• [THE DATA]
————————
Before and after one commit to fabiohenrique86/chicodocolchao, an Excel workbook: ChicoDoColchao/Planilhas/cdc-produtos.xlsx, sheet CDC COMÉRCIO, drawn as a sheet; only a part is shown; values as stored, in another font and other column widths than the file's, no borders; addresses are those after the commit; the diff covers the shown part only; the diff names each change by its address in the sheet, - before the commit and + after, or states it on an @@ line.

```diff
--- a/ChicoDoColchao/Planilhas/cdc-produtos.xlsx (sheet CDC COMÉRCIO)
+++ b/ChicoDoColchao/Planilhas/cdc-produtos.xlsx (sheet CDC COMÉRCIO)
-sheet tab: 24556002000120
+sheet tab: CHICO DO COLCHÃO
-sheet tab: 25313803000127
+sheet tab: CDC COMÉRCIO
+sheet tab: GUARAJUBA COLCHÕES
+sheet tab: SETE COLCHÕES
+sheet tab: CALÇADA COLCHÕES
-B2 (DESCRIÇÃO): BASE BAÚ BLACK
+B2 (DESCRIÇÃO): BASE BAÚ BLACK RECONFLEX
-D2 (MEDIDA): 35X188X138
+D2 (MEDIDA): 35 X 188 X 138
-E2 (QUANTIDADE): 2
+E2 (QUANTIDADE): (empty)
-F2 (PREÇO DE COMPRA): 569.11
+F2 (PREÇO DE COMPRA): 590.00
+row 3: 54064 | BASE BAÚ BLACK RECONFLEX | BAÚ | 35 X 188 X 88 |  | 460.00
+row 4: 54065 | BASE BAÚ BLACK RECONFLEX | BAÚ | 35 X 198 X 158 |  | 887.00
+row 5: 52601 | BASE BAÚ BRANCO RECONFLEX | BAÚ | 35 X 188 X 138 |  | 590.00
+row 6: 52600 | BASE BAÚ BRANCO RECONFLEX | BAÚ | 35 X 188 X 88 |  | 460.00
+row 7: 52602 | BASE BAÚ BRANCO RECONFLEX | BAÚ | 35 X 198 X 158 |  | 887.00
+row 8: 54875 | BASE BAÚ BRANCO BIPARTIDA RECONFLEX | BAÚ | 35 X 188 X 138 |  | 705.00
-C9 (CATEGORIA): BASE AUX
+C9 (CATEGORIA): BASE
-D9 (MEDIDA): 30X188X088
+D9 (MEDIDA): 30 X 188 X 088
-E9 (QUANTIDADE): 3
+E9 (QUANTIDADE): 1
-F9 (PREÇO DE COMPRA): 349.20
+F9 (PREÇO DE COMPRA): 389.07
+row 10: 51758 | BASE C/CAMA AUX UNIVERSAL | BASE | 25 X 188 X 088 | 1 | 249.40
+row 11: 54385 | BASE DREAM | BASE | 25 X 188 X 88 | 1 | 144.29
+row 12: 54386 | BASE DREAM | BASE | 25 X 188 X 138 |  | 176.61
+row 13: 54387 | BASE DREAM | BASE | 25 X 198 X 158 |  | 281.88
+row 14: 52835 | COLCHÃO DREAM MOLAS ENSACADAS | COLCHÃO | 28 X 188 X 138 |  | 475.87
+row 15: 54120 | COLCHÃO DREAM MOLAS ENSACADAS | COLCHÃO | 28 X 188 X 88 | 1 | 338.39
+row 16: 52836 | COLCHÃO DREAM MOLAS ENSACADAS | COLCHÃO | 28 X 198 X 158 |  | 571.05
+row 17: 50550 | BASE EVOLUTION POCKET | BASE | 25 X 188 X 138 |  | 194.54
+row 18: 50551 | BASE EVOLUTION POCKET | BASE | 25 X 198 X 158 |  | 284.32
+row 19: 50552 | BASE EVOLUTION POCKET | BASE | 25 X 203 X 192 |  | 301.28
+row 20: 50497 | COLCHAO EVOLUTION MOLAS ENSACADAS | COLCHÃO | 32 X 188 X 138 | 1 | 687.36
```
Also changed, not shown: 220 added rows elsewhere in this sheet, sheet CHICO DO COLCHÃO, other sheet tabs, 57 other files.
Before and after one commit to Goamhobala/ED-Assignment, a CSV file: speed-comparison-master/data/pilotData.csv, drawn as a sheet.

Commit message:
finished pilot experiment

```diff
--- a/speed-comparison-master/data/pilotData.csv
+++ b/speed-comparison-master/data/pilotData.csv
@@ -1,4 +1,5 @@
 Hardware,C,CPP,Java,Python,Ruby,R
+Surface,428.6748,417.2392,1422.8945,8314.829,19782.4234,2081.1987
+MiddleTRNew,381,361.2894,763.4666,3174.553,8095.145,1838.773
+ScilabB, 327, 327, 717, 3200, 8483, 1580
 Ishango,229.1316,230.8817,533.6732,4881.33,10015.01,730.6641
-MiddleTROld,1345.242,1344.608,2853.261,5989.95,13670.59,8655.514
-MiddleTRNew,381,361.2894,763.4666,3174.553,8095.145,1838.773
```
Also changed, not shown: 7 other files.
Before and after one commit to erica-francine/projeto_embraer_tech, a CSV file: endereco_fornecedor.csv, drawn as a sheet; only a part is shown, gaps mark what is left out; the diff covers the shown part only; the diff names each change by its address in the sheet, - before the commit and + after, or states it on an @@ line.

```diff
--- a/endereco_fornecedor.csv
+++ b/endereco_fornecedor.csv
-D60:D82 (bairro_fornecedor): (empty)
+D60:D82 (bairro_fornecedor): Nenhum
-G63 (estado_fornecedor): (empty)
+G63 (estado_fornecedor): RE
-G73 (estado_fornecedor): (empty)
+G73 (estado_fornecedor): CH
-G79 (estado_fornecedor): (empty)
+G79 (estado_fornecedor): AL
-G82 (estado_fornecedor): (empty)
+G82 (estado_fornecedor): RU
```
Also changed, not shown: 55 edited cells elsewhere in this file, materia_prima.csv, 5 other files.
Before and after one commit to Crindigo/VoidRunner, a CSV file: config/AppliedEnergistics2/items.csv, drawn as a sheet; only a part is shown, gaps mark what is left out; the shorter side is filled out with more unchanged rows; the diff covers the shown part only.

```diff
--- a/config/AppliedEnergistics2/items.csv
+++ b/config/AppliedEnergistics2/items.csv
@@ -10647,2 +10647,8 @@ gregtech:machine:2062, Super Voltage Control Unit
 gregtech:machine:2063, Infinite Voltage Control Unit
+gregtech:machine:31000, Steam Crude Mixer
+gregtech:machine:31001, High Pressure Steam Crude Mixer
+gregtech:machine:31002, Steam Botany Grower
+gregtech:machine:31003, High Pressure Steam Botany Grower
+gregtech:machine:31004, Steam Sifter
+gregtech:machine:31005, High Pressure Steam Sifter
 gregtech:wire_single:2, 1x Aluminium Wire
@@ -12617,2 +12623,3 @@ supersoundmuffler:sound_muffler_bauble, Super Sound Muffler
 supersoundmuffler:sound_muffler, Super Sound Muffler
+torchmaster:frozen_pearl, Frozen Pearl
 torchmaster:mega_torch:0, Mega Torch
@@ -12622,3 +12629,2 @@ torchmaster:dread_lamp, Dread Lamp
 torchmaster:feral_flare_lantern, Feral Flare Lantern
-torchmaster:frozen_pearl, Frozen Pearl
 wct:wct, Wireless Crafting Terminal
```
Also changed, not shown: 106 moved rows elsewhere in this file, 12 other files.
————————
Search the preceding listing for the word "machine" and pull out every line that holds it.

@@ -10647,2 +10647,8 @@ gregtech:machine:2062, Super Voltage Control Unit
 gregtech:machine:2063, Infinite Voltage Control Unit
+gregtech:machine:31000, Steam Crude Mixer
+gregtech:machine:31001, High Pressure Steam Crude Mixer
+gregtech:machine:31002, Steam Botany Grower
+gregtech:machine:31003, High Pressure Steam Botany Grower
+gregtech:machine:31004, Steam Sifter
+gregtech:machine:31005, High Pressure Steam Sifter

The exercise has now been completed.